TASK OBJECTIVE
The records sit below. Return every line in them that holds the word "output".

GIVEN DATA

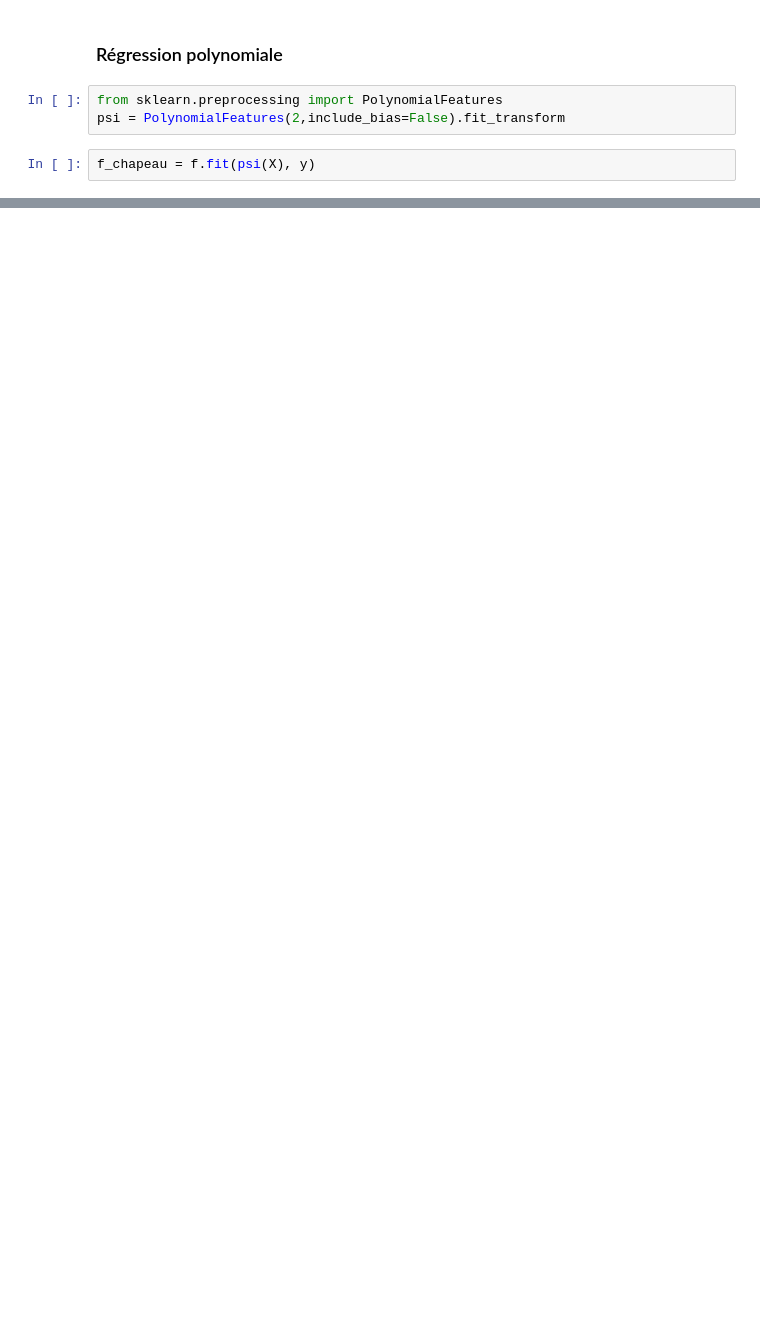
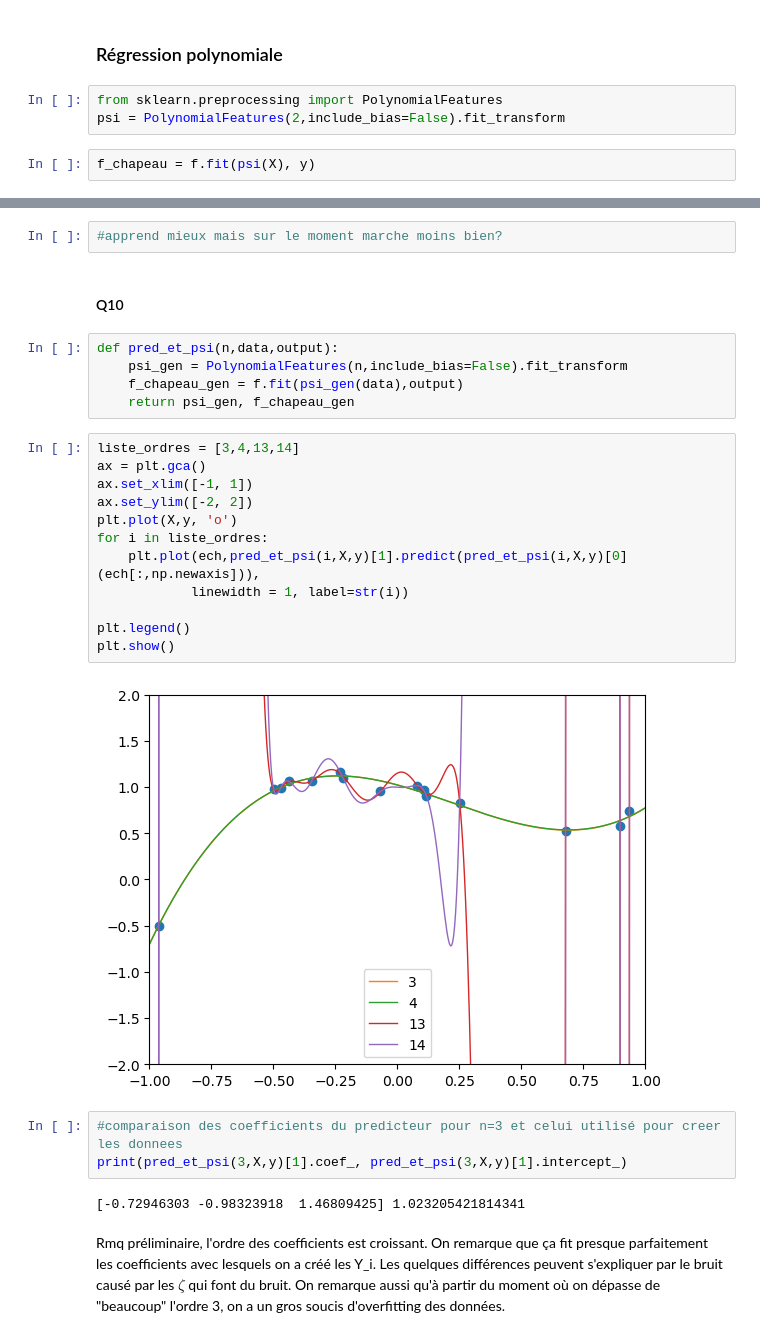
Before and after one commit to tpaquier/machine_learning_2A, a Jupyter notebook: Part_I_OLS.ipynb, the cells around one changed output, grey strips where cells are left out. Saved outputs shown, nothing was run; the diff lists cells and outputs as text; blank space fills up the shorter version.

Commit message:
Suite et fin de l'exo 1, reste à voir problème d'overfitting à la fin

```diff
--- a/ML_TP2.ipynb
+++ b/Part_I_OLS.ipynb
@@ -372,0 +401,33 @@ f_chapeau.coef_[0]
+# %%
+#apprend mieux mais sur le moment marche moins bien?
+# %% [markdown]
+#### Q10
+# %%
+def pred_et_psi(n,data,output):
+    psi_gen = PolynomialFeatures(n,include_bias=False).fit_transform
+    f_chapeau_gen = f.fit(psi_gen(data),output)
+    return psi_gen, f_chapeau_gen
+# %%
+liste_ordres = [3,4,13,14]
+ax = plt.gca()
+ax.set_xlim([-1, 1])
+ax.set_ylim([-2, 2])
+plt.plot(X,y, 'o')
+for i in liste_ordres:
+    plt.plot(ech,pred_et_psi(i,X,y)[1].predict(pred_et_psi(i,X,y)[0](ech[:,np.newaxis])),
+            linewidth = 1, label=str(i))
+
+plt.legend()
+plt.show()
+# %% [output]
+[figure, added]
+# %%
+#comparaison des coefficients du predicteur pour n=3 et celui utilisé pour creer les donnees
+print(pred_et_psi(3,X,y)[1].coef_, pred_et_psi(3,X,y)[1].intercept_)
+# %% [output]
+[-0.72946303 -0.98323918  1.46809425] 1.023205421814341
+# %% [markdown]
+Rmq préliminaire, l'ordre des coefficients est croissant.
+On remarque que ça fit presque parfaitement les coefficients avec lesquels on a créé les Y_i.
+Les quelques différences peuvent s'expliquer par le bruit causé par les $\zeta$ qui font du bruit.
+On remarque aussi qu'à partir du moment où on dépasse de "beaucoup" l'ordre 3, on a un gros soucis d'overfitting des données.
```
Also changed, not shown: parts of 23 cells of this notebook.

EXERCISE SOLUTION
Before and after one commit to tpaquier/machine_learning_2A, a Jupyter notebook: Part_I_OLS.ipynb, the cells around one changed output, grey strips where cells are left out. Saved outputs shown, nothing was run; the diff lists cells and outputs as text; blank space fills up the shorter version.
+def pred_et_psi(n,data,output):
+    f_chapeau_gen = f.fit(psi_gen(data),output)
+# %% [output]
+# %% [output]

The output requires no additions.